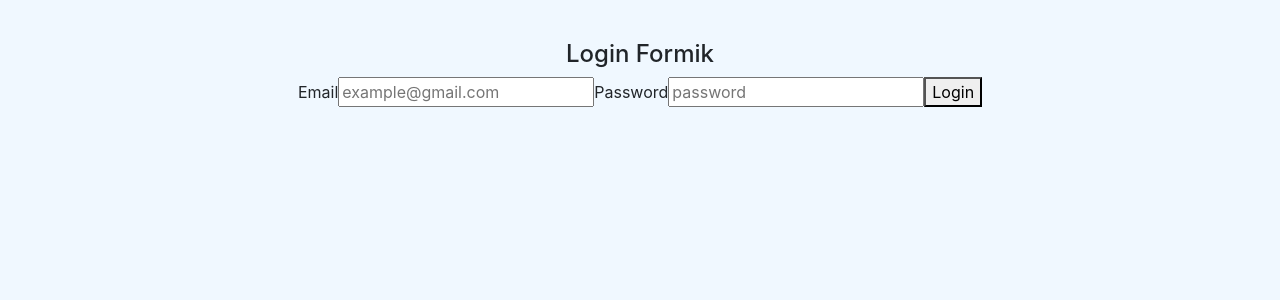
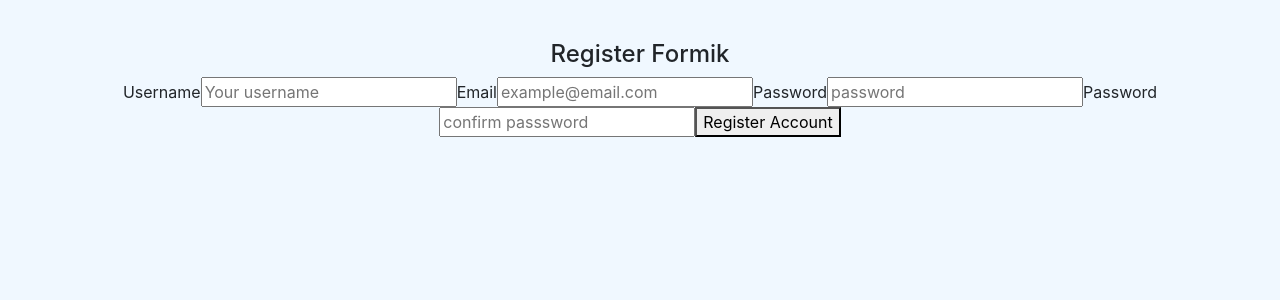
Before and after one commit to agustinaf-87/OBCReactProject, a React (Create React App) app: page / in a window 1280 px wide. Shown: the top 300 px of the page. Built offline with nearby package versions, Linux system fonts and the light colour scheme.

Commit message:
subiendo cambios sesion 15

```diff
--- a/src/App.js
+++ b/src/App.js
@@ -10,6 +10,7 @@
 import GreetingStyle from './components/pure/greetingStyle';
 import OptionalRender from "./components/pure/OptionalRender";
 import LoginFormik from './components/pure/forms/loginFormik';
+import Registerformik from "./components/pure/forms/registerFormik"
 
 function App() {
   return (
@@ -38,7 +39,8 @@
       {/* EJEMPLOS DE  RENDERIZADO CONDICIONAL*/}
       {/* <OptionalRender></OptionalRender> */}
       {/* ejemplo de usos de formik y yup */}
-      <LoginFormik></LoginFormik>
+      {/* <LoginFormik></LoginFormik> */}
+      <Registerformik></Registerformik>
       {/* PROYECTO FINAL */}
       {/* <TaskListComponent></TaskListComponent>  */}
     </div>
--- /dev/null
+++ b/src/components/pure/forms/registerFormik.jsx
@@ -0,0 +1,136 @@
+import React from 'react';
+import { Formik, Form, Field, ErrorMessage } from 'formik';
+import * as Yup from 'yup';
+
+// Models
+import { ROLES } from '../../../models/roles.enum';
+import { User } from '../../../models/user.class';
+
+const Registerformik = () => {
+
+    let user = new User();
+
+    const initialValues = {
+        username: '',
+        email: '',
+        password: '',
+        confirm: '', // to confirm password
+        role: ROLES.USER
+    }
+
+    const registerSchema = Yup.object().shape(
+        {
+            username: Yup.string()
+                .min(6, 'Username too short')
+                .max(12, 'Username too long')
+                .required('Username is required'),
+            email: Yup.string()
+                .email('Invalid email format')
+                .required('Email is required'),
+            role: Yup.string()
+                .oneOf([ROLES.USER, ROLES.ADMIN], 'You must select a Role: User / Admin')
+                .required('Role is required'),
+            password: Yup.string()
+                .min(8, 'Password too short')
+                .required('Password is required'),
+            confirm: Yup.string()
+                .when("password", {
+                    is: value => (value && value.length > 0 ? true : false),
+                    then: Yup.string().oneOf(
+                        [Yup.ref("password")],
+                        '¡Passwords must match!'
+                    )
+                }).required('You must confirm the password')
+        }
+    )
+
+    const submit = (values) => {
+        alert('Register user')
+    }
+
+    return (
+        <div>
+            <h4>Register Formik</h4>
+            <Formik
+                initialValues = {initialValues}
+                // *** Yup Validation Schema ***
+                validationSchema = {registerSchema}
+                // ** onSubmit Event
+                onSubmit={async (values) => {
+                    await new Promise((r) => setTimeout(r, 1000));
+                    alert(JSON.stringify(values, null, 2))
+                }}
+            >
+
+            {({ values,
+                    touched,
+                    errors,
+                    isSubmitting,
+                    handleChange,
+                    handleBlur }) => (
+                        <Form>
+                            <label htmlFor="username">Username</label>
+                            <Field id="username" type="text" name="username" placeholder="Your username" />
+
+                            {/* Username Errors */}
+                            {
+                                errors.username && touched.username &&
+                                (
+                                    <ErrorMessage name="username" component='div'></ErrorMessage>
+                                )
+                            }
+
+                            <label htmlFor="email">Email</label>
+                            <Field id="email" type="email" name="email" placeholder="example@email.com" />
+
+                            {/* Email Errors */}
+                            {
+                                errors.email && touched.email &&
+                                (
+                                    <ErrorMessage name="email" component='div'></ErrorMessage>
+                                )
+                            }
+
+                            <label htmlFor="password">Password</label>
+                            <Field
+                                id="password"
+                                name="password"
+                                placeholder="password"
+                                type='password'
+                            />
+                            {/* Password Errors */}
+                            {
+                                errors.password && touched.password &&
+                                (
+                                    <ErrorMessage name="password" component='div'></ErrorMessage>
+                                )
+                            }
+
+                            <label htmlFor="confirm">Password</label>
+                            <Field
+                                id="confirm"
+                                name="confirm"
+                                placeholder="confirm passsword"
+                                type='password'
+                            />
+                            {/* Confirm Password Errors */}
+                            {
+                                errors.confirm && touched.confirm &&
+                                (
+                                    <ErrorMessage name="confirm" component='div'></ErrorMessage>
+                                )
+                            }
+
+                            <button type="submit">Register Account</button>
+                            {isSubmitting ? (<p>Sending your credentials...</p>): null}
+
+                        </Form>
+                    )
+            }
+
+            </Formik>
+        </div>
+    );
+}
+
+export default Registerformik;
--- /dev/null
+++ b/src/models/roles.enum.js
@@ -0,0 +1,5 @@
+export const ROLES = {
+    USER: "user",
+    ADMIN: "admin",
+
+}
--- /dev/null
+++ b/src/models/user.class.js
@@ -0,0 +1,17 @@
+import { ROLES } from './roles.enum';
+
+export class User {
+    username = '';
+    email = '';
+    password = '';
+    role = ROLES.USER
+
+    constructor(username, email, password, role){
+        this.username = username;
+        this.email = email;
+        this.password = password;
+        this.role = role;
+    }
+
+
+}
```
==
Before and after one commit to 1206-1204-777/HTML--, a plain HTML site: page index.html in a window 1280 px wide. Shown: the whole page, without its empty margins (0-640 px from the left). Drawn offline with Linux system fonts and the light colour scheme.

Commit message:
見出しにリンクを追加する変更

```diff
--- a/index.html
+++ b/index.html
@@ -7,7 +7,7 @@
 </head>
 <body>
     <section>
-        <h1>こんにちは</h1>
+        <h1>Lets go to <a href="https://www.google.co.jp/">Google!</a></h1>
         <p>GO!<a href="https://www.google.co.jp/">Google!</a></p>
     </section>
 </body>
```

■ YOUR OBJECTIVE ■
If a line in the entries above contains "import", report it.

■ RESPONSE BELOW ■
 import GreetingStyle from './components/pure/greetingStyle';
 import OptionalRender from "./components/pure/OptionalRender";
 import LoginFormik from './components/pure/forms/loginFormik';
+import Registerformik from "./components/pure/forms/registerFormik"
+import React from 'react';
+import { Formik, Form, Field, ErrorMessage } from 'formik';
+import * as Yup from 'yup';
+import { ROLES } from '../../../models/roles.enum';
+import { User } from '../../../models/user.class';
+import { ROLES } from './roles.enum';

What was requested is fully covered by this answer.